» PROMPT
For every line below, output the text exactly and leave out images.

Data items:
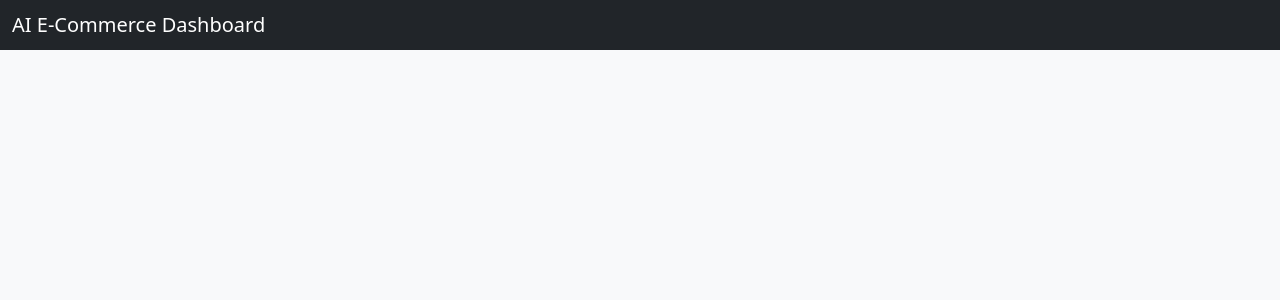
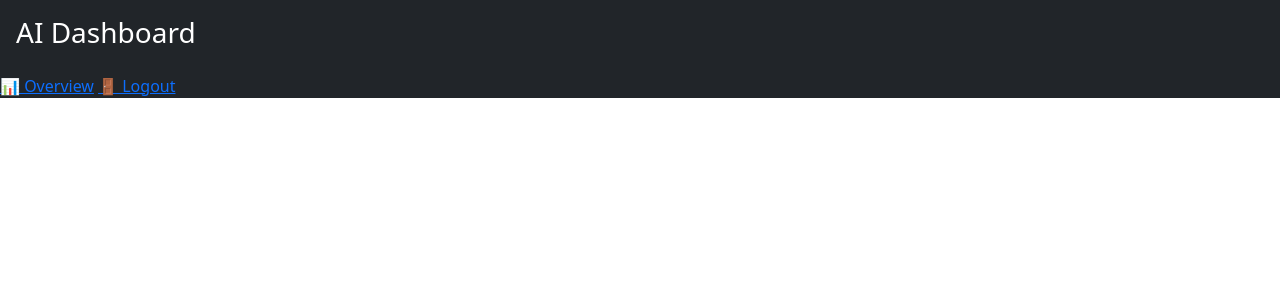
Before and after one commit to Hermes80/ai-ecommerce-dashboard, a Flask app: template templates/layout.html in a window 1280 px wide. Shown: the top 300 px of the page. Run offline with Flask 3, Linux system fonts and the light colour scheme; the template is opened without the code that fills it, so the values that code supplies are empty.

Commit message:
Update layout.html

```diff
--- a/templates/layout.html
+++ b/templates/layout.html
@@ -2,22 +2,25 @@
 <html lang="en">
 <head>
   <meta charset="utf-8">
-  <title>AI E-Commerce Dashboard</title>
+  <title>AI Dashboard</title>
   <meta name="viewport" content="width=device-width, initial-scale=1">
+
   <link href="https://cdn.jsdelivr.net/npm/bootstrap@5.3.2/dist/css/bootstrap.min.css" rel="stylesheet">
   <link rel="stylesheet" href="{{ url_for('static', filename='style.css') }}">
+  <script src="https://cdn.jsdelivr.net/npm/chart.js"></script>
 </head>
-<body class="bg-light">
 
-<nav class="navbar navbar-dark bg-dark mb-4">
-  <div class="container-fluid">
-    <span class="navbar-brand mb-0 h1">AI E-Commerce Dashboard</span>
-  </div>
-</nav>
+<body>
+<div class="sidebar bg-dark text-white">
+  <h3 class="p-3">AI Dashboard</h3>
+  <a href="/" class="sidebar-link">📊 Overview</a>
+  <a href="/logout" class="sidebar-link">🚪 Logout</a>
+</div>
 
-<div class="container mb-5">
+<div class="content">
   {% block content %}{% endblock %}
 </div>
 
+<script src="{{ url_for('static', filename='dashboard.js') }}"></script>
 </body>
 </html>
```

» EXERCISE OUTPUT
Before and after one commit to Hermes80/ai-ecommerce-dashboard, a Flask app: template templates/layout.html in a window 1280 px wide. Shown: the top 300 px of the page. Run offline with Flask 3, Linux system fonts and the light colour scheme; the template is opened without the code that fills it, so the values that code supplies are empty.

Commit message:
Update layout.html

```diff
--- a/templates/layout.html
+++ b/templates/layout.html
@@ -2,22 +2,25 @@
 <html lang="en">
 <head>
   <meta charset="utf-8">
-  <title>AI E-Commerce Dashboard</title>
+  <title>AI Dashboard</title>
   <meta name="viewport" content="width=device-width, initial-scale=1">
+
   <link href="https://cdn.jsdelivr.net/npm/bootstrap@5.3.2/dist/css/bootstrap.min.css" rel="stylesheet">
   <link rel="stylesheet" href="{{ url_for('static', filename='style.css') }}">
+  <script src="https://cdn.jsdelivr.net/npm/chart.js"></script>
 </head>
-<body class="bg-light">
 
-<nav class="navbar navbar-dark bg-dark mb-4">
-  <div class="container-fluid">
-    <span class="navbar-brand mb-0 h1">AI E-Commerce Dashboard</span>
-  </div>
-</nav>
+<body>
+<div class="sidebar bg-dark text-white">
+  <h3 class="p-3">AI Dashboard</h3>
+  <a href="/" class="sidebar-link">📊 Overview</a>
+  <a href="/logout" class="sidebar-link">🚪 Logout</a>
+</div>
 
-<div class="container mb-5">
+<div class="content">
   {% block content %}{% endblock %}
 </div>
 
+<script src="{{ url_for('static', filename='dashboard.js') }}"></script>
 </body>
 </html>
```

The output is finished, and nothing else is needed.